Star-studded 'Band' doc frustrates Toronto critics on opening night

Andrew MARSZAL
Canadian musician Robbie Robertson, whose memoirs inspired Toronto opening film "Once Were Brothers," provides first-person narration throughout the documentary

Tales of The Band's descent into drug-fueled feuding are as well-worn as their pioneering Americana sound -- but a star-studded documentary opening the Toronto film festival has stoked controversy by largely ignoring them.

"Once Were Brothers: Robbie Robertson and the Band," executive produced by Martin Scorsese and featuring rock legends including Bruce Springsteen, Van Morrison and Eric Clapton, was showcased Thursday at North America's biggest film festival.

It follows de facto band leader Robertson's journey from childhood in Toronto, through playing alongside Bob Dylan on his infamous "electric" tour, to culminate with The Band's farewell 1976 gig.

The rock outfit never again all appeared on stage after "The Last Waltz" concert, with rifts emerging among the group -- in particular between Robertson and drummer Levon Helm, who lapsed into heroin addiction.

"I loved Levon, and we were not 'like brothers' to me -- we were brothers," Robertson said Thursday.

"Years later, I wasn't there -- but for him, it went to another place, and I had no control over that. So I just stepped aside," he added.

The Band reformed without Robertson soon after the farewell concert, and toured until another member, Richard Manuel, killed himself. Helm, who penned a memoir accusing Robertson of breaking up the group and monopolizing songwriting credits, died in 2012.

But 26-year-old Canadian director Daniel Roher said he chose to focus on the group's music and camaraderie in their early touring days because that is something "we're going to remember in 100 years."

"Part of the legacy of The Band, a lot of the oxygen in that room was absorbed by this apparent feud," he said.

"I really just put emphasis on the brotherhood, and what these guys did together, and this extraordinary creative collaboration. And that's what I'm really excited about to share with the film," he added.

Initial reviews suggested that approach was wide of the mark.

The Hollywood Reporter said the film took "a respectful fan's-eye view" but avoided taking "more artistic chances," while Indiewire accused it of "reckless self-mythologizing" on behalf of Robertson.

The Wrap said the film's "truncated timeline" was "frustrating," and called its selection as the festival's opening-night movie "an odd choice."

- Suspension of disbelief -

Robertson -- whose memoirs inspired the film, and who provides first-person narration throughout the documentary -- did not answer any journalists' questions on the glitzy premiere's red carpet.

Also in attendance was Scorsese, a longtime collaborator with Robertson who will use the musician's talents for the score of his upcoming "The Irishman."

The only other surviving band member, Garth Hudson, did not appear.
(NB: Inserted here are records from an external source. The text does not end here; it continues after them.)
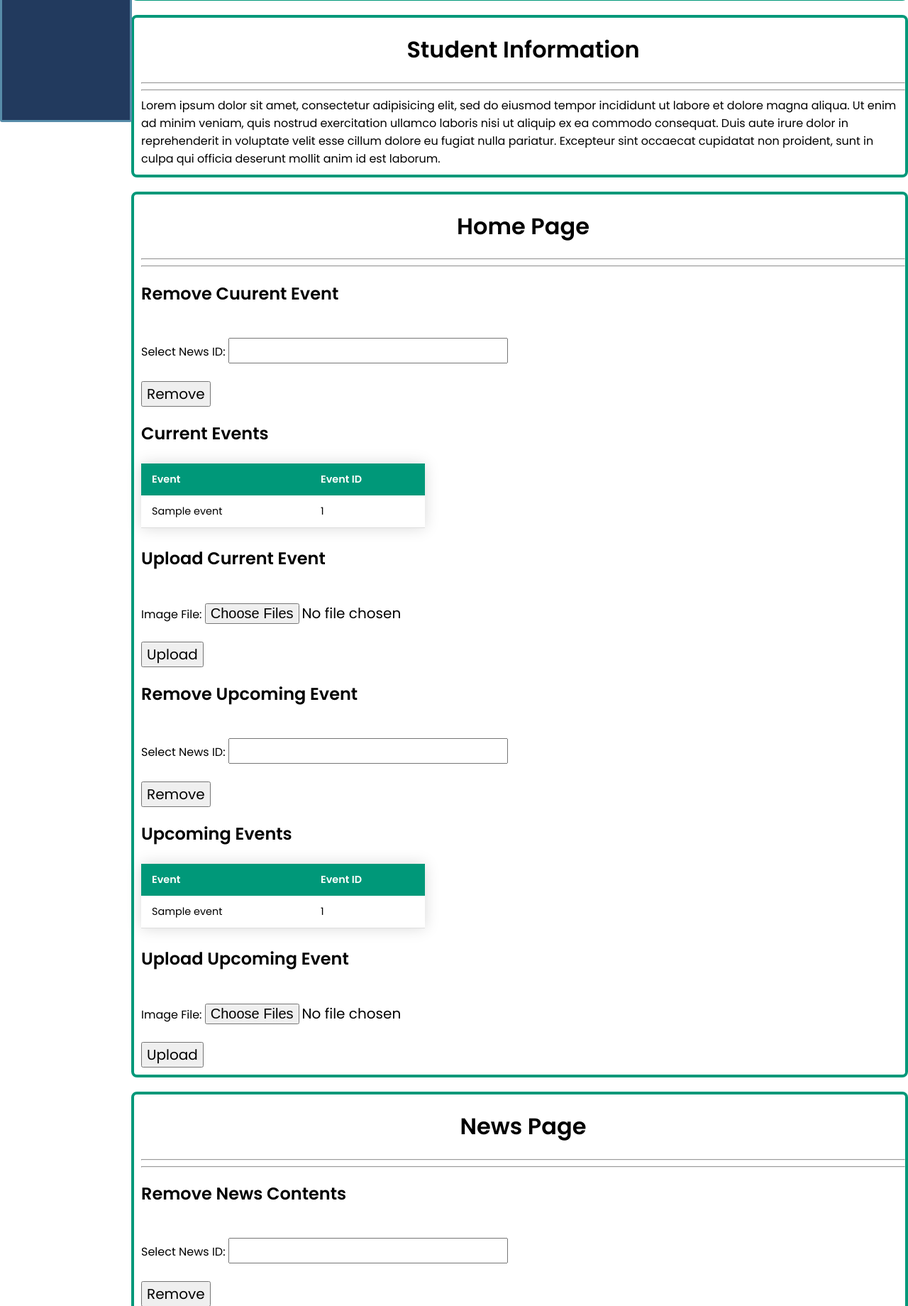
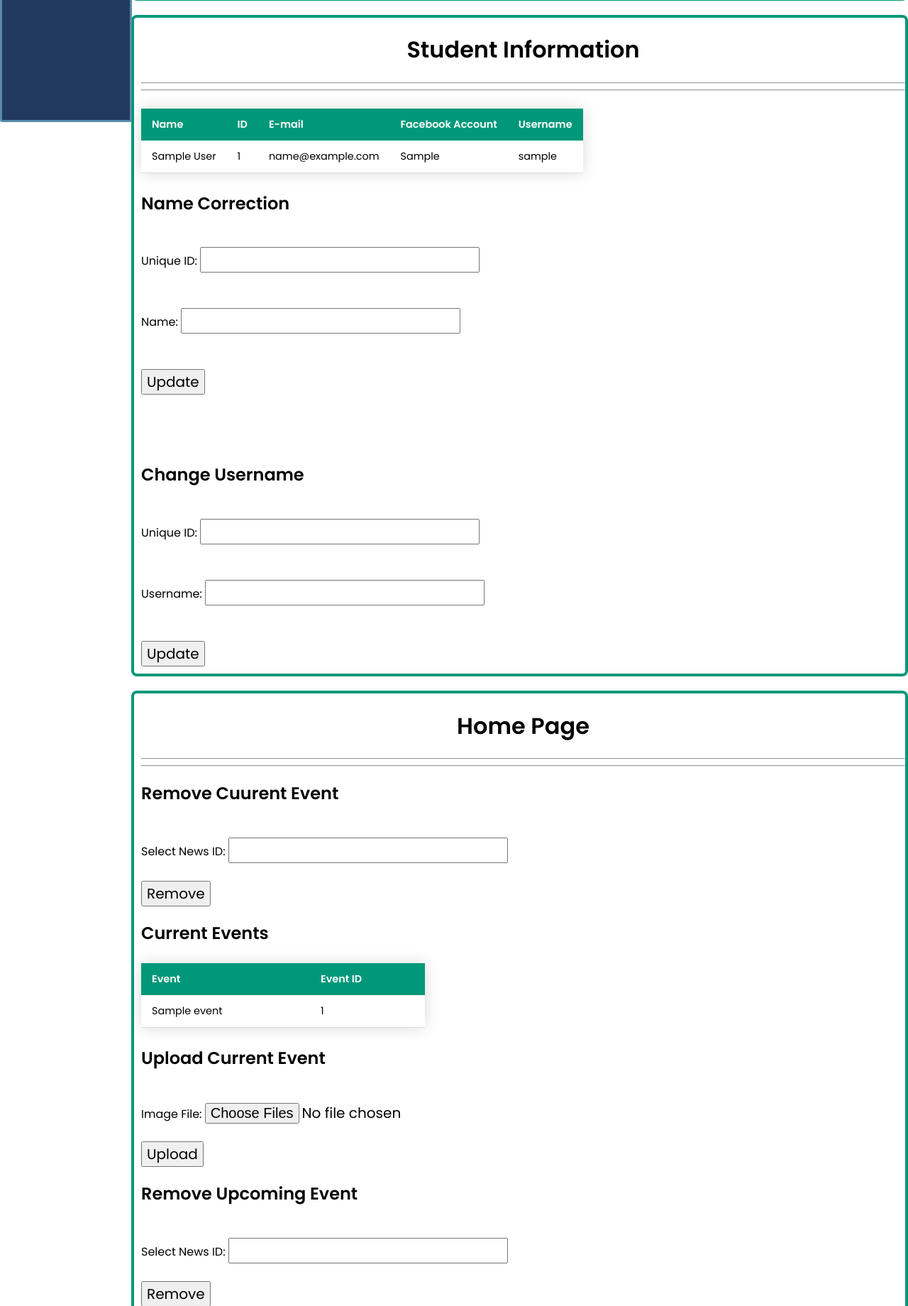
Before and after one commit to MahmudMridul/wisdom-academy-website, a PHP site: page /php/admin-page.php in a window 1280 px wide. Shown: the part 614-2454 px from the top of the page at 71% size. Run offline with PHP 8.4, Linux system fonts and the light colour scheme; the visitor is signed in with stand-in values (Sample User, id 1); tables that the repository leaves empty or names only in its code hold one stand-in row (values such as "Sample post").

Commit message:
student section done

```diff
--- a/php/admin-page.php
+++ b/php/admin-page.php
@@ -151,13 +151,149 @@
       <div class="student" id="student">
         <h1>Student Information</h1>
         <hr><hr>
-        Lorem ipsum dolor sit amet, consectetur adipisicing elit, sed do eiusmod
-        tempor incididunt ut labore et dolore magna aliqua. Ut enim ad minim
-        veniam, quis nostrud exercitation ullamco laboris nisi ut aliquip ex ea
-        commodo consequat. Duis aute irure dolor in reprehenderit in voluptate
-        velit esse cillum dolore eu fugiat nulla pariatur. Excepteur sint occaecat
-        cupidatat non proident, sunt in culpa qui officia deserunt mollit anim id
-        est laborum.
+
+        <!-- showing all students information -->
+        <?php
+        require("connect.php");
+
+        $query = "SELECT * FROM student";
+        $result = mysqli_query($connection, $query);
+
+        if(mysqli_num_rows($result) >= 1)
+        {
+          echo "<table>";
+          echo "<thead>";
+          echo "<tr> <th> Name </th> <th> ID </th> <th> E-mail </th> <th> Facebook Account </th> <th> Username </th></tr>";
+          echo "</thead>";
+          echo "<tbody>";
+          while($row = mysqli_fetch_assoc($result))
+          {
+              echo "<tr> ";
+              echo "<td>" . $row["name"] . "</td>";
+              echo "<td> " . $row["id"] . "</td>";
+              echo "<td> " . $row["email"] . "</td>";
+              echo "<td> " . $row["fb"] . "</td>";
+              echo "<td> " . $row["username"] . "</td>";
+              echo "</tr>";
+          }
+          echo "</tbody>";
+          echo "</table>";
+        }
+        else
+        {
+          echo "<h2> No student found </h2>";
+        }
+        mysqli_close($connection);
+        ?>
+
+        <!-- change name of the student  -->
+        <h2>Name Correction</h2>
+        <form class="" action="" method="post">
+
+          <label> Unique ID: </label>
+          <input type="number" name="id" value="" required> <br><br>
+
+          <label> Name: </label>
+          <input type="text" name="name" value="" required> <br><br>
+
+          <input type="submit" name="corr_name" value="Update">
+
+        </form>
+
+        <?php
+          require("connect.php");
+
+          if($_SERVER["REQUEST_METHOD"] == "POST" && isset($_POST['corr_name']))
+          {
+
+            $id = $_REQUEST["id"];
+            $name = $_REQUEST["name"];
+
+            if(preg_match("/^[a-zA-Z-' ]*$/", $name))
+            {
+              $query = "SELECT * FROM student WHERE id = '{$id}'";
+              $result = mysqli_query($connection, $query);
+
+              if(mysqli_num_rows($result) == 1)
+              {
+                $query = "UPDATE student SET name = '{$name}' WHERE id = '{$id}'";
+                $result = mysqli_query($connection, $query);
+
+                if($result)
+                {
+                  echo "<script> alert('Name changed successfully!'); window.location = 'admin-page.php'; </script>";
+                }
+                else
+                {
+                  echo "<script> alert('Something went wrong!'); window.location = 'admin-page.php'; </script>";
+                }
+              }
+              else
+              {
+                echo "<script> alert('ID provided doesn't exist'); window.location = 'admin-page.php'; </script>";
+              }
+            }
+            else
+            {
+              echo "<script> alert('Provide a valid name'); window.location = 'admin-page.php'; </script>";
+            }
+
+          }
+          mysqli_close($connection);
+        ?>
+
+        <br><br><br>
+
+        <!-- change username  -->
+        <h2>Change Username</h2>
+        <form class="" action="" method="post">
+
+          <label> Unique ID: </label>
+          <input type="number" name="id" value="" required> <br><br>
+
+          <label> Username: </label>
+          <input type="text" name="username" value="" required> <br><br>
+
+          <input type="submit" name="change_username" value="Update">
+
+        </form>
+
+        <?php
+          require("connect.php");
+
+          if($_SERVER["REQUEST_METHOD"] == "POST" && isset($_POST['change_username']))
+          {
+
+            $id = $_REQUEST["id"];
+            $username = $_REQUEST["username"];
+
+
+            $query = "SELECT * FROM student WHERE id = '{$id}'";
+            $result = mysqli_query($connection, $query);
+
+            if(mysqli_num_rows($result) == 1)
+            {
+              $query = "UPDATE student SET username = '{$username}' WHERE id = '{$id}'";
+              $result = mysqli_query($connection, $query);
+
+              if($result)
+              {
+                echo "<script> alert('Username changed successfully!'); window.location = 'admin-page.php'; </script>";
+              }
+              else
+              {
+                echo "<script> alert('Something went wrong!'); window.location = 'admin-page.php'; </script>";
+              }
+            }
+            else
+            {
+              echo "<script> alert('ID provided doesn't exist'); window.location = 'admin-page.php'; </script>";
+            }
+
+          }
+          mysqli_close($connection);
+        ?>
+
       </div>
 
       <!-- HOME SECTION  -->
```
Festival head Cameron Bailey introduced the opening film by inviting leaders of Canada's indigenous First Nations peoples onto the stage, noting to loud applause that "This is the sacred land that has been the site of human activity for 15,000 years."

Elsewhere, British director Armando Iannucci's "The Personal History of David Copperfield" received its world premiere.

The film adaptation of Charles Dickens's classic autobiographical novel, set in Victorian London, stars Dev Patel in a title role typically played by white actors.

"As long as you embody a character, there's already a suspension of disbelief in the audience anyway," actress Rosalind Eleazar told Variety. "As long as the actors do a good job... why not?"

Hugh Laurie and Tilda Swinton also star along with Game of Thrones' Gwendoline Christie in a cast jokingly described by Patel as the "British Avengers."